Bugatti only built 32 Atalantes, and of that lot, only 12 had bodies crafted in aluminum, like this one. Chassis number 57766, which will hit the auction block during the upcoming RM Sotheby's Driven by Disruption event, is the final of the aluminum examples. That distinction alone would be enough to propel its price into the stratosphere, but its exemplary condition, along with the presence of all its original components make it an even more attractive proposition.
After an ownership history which included esteemed enthusiast Al Garthwaite—founder of Philadelphia's famous Algar Ferrari—the car was purchased by Macy's mogul John W. Straus, who drove it frequently before he parked it for good. The Bugatti spent nearly five decades stored away before being sent for restoration in 2007, after which it would eventually win 2nd in Class at the Pebble Beach Concours d'Elegance that year.
In 2013, a 1937 Type 57SC Atalante sold for the $8.5 million during an auction at the prestigious California event, and given the current market for high-end collectible cars, a hammer price of over $10 million for chassis number 57766 seems like a safe bet.
Of course, the Bugatti won't be alone when the auction commences. Some of the other contenders include a stunning 1955 Ferrari 500 Mondial by Scaglietti, a one-of-19 Aston Martin DB4 Zagato, and fantastic 1981 Lamborghini Countach LP400 S Series III finished in Verde Metallizzato.

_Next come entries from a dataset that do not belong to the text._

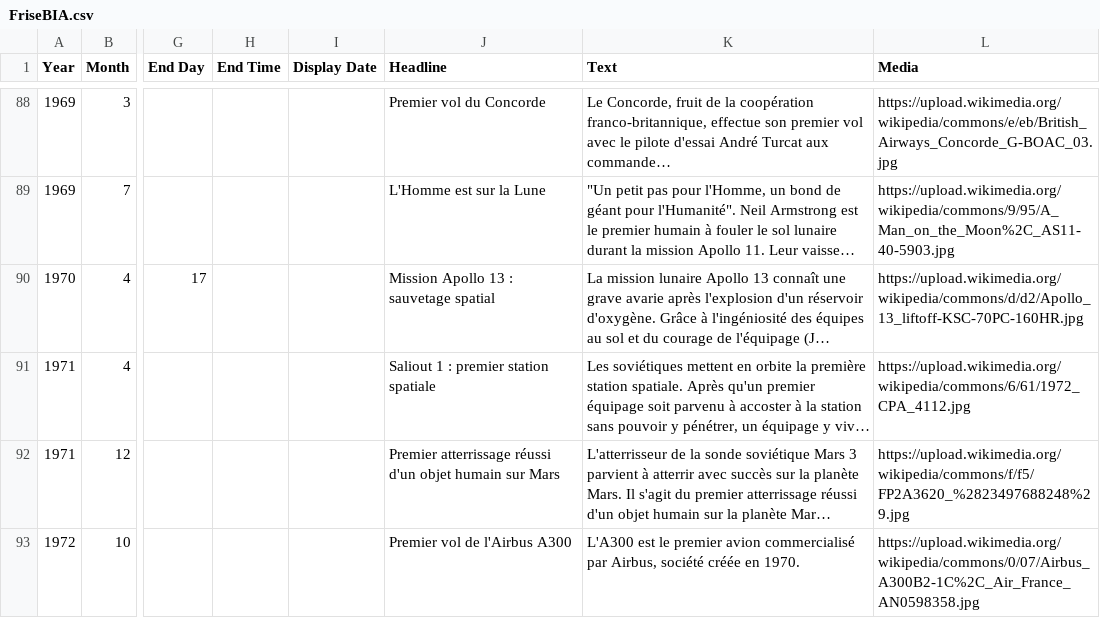
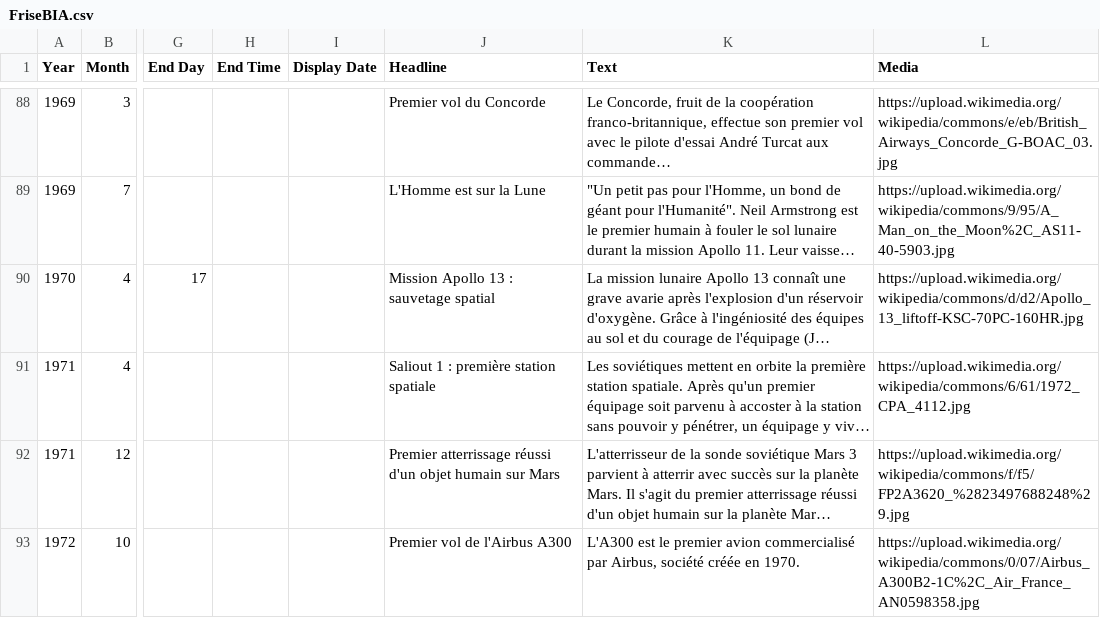
Before and after one commit to cvermot/coursBia, a CSV file: Annexes/friseChronologique/FriseBIA.csv, drawn as a sheet; only a part is shown, gaps mark what is left out; long unchanged cells end in …; the diff covers the shown part only; the diff names each change by its address in the sheet, - before the commit and + after, or states it on an @@ line.

```diff
--- a/Annexes/friseChronologique/FriseBIA.csv
+++ b/Annexes/friseChronologique/FriseBIA.csv
-J91 (Headline): Saliout 1 : premier station spatiale
+J91 (Headline): Saliout 1 : première station spatiale
```
Also changed, not shown: 28 edited cells elsewhere in this file, 1 other file.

The RM Sothebys Driven by Disruption auction will happen in New York City December 10th, 2015.